Modification records:
'''
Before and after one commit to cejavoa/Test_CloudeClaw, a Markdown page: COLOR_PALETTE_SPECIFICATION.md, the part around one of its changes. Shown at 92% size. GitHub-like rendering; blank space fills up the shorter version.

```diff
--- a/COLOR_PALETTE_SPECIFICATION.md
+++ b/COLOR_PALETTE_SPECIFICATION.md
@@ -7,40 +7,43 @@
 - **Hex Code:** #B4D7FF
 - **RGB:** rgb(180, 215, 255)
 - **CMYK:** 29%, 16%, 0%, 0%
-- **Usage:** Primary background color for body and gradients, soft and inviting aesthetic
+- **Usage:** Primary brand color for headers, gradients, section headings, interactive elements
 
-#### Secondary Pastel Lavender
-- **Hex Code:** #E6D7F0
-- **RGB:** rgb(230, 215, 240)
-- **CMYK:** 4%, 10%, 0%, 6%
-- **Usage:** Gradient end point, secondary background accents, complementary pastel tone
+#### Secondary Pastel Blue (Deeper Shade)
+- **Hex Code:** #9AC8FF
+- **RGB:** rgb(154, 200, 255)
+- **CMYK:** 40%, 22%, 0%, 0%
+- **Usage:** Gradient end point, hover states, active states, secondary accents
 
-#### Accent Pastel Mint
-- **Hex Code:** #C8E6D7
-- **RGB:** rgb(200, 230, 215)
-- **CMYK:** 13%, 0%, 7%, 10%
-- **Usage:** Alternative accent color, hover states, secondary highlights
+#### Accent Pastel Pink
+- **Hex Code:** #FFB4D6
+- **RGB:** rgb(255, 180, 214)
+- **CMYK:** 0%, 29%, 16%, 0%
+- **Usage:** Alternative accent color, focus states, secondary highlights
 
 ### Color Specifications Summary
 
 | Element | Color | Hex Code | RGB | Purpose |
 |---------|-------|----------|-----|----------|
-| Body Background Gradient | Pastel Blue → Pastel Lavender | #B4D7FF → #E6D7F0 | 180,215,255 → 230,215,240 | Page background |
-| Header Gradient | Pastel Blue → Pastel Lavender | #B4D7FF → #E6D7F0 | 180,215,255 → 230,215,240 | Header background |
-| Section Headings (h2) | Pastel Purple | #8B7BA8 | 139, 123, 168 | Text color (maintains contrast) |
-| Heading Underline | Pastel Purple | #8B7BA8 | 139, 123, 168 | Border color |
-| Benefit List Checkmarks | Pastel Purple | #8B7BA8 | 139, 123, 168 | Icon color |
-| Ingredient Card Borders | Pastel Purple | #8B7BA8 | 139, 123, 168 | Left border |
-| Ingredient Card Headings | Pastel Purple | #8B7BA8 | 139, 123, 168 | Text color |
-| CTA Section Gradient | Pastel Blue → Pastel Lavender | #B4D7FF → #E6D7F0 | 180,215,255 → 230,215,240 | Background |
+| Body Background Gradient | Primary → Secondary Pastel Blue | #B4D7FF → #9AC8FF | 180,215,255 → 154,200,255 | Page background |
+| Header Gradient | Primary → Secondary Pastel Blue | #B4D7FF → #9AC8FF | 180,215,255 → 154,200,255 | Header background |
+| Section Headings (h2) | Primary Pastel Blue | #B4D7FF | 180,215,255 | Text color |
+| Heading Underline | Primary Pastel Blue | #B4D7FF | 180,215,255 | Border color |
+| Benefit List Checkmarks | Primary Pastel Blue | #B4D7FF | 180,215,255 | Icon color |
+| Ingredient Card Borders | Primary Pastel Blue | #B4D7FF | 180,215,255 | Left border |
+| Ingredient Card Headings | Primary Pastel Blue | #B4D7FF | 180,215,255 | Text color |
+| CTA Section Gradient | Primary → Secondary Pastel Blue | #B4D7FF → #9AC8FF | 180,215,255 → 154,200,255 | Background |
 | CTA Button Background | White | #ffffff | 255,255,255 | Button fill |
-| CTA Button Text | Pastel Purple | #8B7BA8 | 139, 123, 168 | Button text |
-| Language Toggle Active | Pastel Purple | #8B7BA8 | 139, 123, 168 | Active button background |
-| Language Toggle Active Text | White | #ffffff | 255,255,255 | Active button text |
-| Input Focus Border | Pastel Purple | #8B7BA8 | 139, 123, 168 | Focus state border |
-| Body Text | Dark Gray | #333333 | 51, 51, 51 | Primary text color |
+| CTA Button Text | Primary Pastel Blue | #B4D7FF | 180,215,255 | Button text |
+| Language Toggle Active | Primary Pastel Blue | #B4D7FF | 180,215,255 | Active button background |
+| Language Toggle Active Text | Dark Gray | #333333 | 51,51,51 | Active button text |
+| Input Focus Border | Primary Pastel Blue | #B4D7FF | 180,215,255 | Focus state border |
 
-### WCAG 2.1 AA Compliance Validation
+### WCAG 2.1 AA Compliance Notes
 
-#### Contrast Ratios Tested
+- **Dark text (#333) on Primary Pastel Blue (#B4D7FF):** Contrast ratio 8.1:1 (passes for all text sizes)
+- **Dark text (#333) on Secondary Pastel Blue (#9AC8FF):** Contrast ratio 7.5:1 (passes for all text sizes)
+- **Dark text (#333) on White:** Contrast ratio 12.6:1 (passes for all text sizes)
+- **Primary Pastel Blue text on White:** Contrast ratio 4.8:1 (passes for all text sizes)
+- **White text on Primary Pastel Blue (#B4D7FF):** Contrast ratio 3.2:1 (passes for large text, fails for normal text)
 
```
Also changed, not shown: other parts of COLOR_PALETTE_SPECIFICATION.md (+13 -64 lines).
'''
From the records given above, copy all lines containing "Usage".

PROBLEM SOLUTION:
-- **Usage:** Primary background color for body and gradients, soft and inviting aesthetic
+- **Usage:** Primary brand color for headers, gradients, section headings, interactive elements
-- **Usage:** Gradient end point, secondary background accents, complementary pastel tone
+- **Usage:** Gradient end point, hover states, active states, secondary accents
-- **Usage:** Alternative accent color, hover states, secondary highlights
+- **Usage:** Alternative accent color, focus states, secondary highlights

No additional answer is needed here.